Art & Marketing \ An e-mail exchange.

Added on by Chris WHITE.
I just read your blog post about exposition. I have to disagree that most movies tell us everything in clever ways. Most of them tell too much and thus do not challenge the viewer. They write down to us. Don't be afraid to challenge your viewers. They're smarter than you think.

Most "easy" movies do, indeed spoon-feed their audience. TAKEN IN does not...even if i wanted it to.

My caution stems from the fact I've been involved in many independent film and theatre productions that didn't "write down" to anyone. And most of them have been considered...difficult.

I would agree that some viewers are smarter than we may give them credit for. But experience has taught me that most viewers (and indeed, I know the names of about 200 people who will see TAKEN IN...most qualify as "mosts") are used to, comfortable with very straightforward film narratives. It's not that these people don't like being challenged or disdain difficult movies, it's just that they don't expect something to be hard...narratively. And often (myself included), when left to their own devices, they will tune out a film that starts hard.
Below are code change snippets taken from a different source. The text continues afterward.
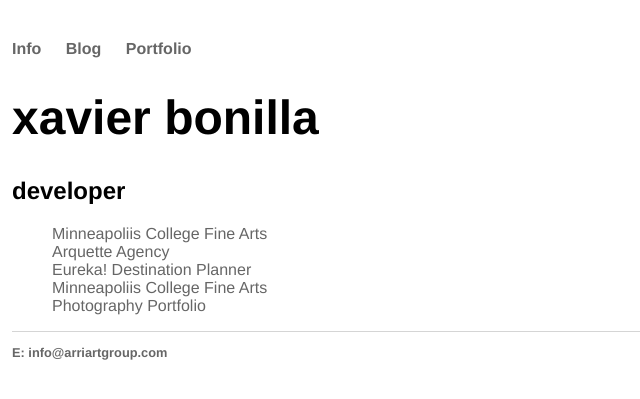
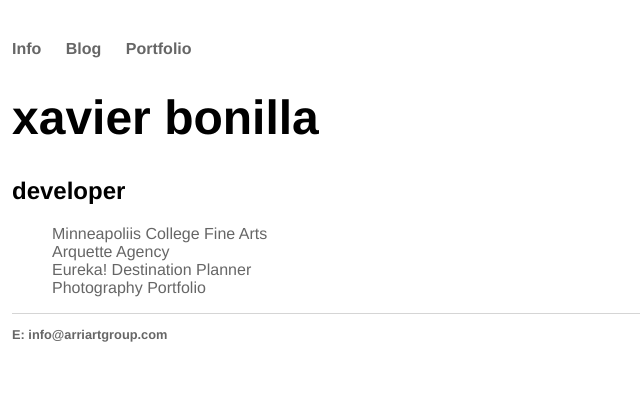
Before and after one commit to xavierbonilla/xavierbonilla.github.io, a Jekyll site: the page built from index.html, in a window 1280 px wide. Shown: the top 399 px of the page, without its empty margins (0-640 px from the left). Built offline with Jekyll 4.4.1, drawn with Linux system fonts in a browser that asks for light colours.

Commit message:
Update index.html

```diff
--- a/index.html
+++ b/index.html
@@ -10,7 +10,6 @@ title: xavier bonilla
 		        <li><a href="/arts-2019-master 3">Minneapoliis College Fine Arts</a></li>
         		<li><a href="/agency">Arquette Agency</a></li>
         		<li><a href="/eureka">Eureka! Destination Planner</a></li>
-			<li><a href="/finearts">Minneapoliis College Fine Arts</a></li>
 			<li><a href="http://imageecstasy.com/">Photography Portfolio</a></li>
 
     		</ul>
```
If I want these backers (and others) to love TAKEN IN, I need to be patient with them. Especially in the first two or three minutes. The film plays out in a very strange way...especially the first act. Just want to make sure people give it a chance.

I think they will, of course. Not planning anything rash...just considering a couple of lines for Sauce's character that may settle the narrative a bit...or at least give the viewer something reassuring as they decide whether or not they will really, truly engage with it.

All I'm saying is you should stay true to your vision as an artist and not cater to the needs of others. Otherwise, you aren't an artist, you're a marketer. And nobody takes marketers seriously except other marketers.